Byline: T.J.R.

NEW YORK — Wall Street expects to stay busy in the near term as merger and acquisition activity heats up and venture capital firms search for projects to finance.
The merger and acquisition activity will be driven by continued consolidations in all fields as firms in a slower growth economy fight for market share, according to the four financial experts at WWD’s recent forum on the state of the retail apparel industry.
Most acquisitions in retailing will likely involve one retailer acquiring another, in deals generally referred to as strategic acquisitions, but financial players, including venture capitalists as well as equity investment firms, are expected to play a larger role in the merger deals and remain eager to support start-up concepts.
Peter J. Solomon, who heads his own investment banking firm, said the M&A activity in retail and apparel will be driven by the same macro trends seen throughout most industries. “Mergers and acquisitions will continue to accelerate because it is a market share battle,” he said.
Solomon said the M&A business is being driven by consolidations to grow, eliminate competition and achieve cost savings.
“It could be argued that in no field should there be more than three national chains. Its sort of the mold of macroeconomic theory, but in fact, in each field that seems to be happening,” he said.
Elizabeth Eveillard, a managing director at PaineWebber, said she looks for greater merger activity not only among the larger retailers, but also in “the rapidly growing areas,” such as the category-killers and superstores.
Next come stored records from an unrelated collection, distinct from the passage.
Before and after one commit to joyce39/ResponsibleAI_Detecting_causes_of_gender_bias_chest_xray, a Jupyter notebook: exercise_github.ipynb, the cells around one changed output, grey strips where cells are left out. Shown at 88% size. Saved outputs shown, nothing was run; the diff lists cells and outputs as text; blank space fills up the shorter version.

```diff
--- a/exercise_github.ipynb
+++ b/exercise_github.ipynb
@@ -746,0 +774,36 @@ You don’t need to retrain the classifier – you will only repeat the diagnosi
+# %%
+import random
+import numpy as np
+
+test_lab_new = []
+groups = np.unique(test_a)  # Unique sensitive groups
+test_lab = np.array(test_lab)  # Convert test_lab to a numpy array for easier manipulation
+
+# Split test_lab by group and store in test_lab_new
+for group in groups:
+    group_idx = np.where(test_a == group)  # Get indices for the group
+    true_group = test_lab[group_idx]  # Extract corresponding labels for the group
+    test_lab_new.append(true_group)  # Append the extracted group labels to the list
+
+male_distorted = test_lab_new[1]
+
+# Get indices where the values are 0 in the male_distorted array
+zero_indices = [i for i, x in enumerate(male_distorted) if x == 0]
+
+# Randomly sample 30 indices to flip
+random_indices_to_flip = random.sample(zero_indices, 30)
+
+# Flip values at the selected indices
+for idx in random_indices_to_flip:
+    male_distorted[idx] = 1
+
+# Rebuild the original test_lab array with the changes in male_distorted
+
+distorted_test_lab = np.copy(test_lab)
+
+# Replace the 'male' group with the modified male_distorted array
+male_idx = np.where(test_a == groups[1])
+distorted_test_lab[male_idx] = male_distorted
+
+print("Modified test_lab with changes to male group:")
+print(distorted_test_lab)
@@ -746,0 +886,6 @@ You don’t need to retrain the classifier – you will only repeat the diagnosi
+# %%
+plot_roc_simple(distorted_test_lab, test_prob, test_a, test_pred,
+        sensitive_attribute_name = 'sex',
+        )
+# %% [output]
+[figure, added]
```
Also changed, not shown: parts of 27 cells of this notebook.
“People see the opportunity through acquisitions to pick up new markets without building stores,” Eveillard said.
Further heightening the action, Solomon said, many financial players are looking to alternative investments to the stock market.
“As the stock market has become more volatile and less predictable, you have other forms of investment,” he said. In addition, these financial players now prefer “old, plain vanilla” merger deals, after getting burned by more complicated deals, such as derivatives, last year. Financial buyers are also expected to fund start-up projects, which are being fed by a growing stream of experienced entrepreneurs.
Walter Loeb, of Loeb Associates, said many creative people that have lost their jobs in various consolidations wind up embarking on startup concepts: “So many people, obviously through mergers, are being thrown out of the business, and there’s a lot of new ideas that are germinating and coming forth.” Solomon said many executives get tempted by the challenge and the potential monetary benefits of heading up a start-up business.
“They’re getting bought out with a lot of money,” Solomon said. “With their experience, they have a track record which allows them to attract money.”
The emergence of the financial buyer could alter some deals, experts said.
“Theoretically,” said Eveillard, “strategic buyers should have the upper hand because of synergies, but I’m not sure they will because the financial buyers have a great deal of money and are very competitive in pricing acquisitions.”
“I think the strategic buyer has the synergies and if they are smart enough to pay for these advantages, they will have the upper hand,” she observed.
Peter Schaeffer, retail analyst at Dillon Read, also observed that the financial player looks more at the investment gain on the deal rather than the long-term prospects of the company.
“The financial player always has an exit strategy,” Schaeffer said. “They go into a deal thinking how they are going to get out, while the strategic buyer is just making himself bigger. That’s a big difference,” he said.
Eveillard said financial buyers will use less leverage than in the Eighties.
Solomon said massive debt payments required in a leveraged buyout place time constraints on retailers that make it hard to operate through good times and bad times. “The inexorable nature of debt and interest payments makes that a very hazardous occupation,” he said.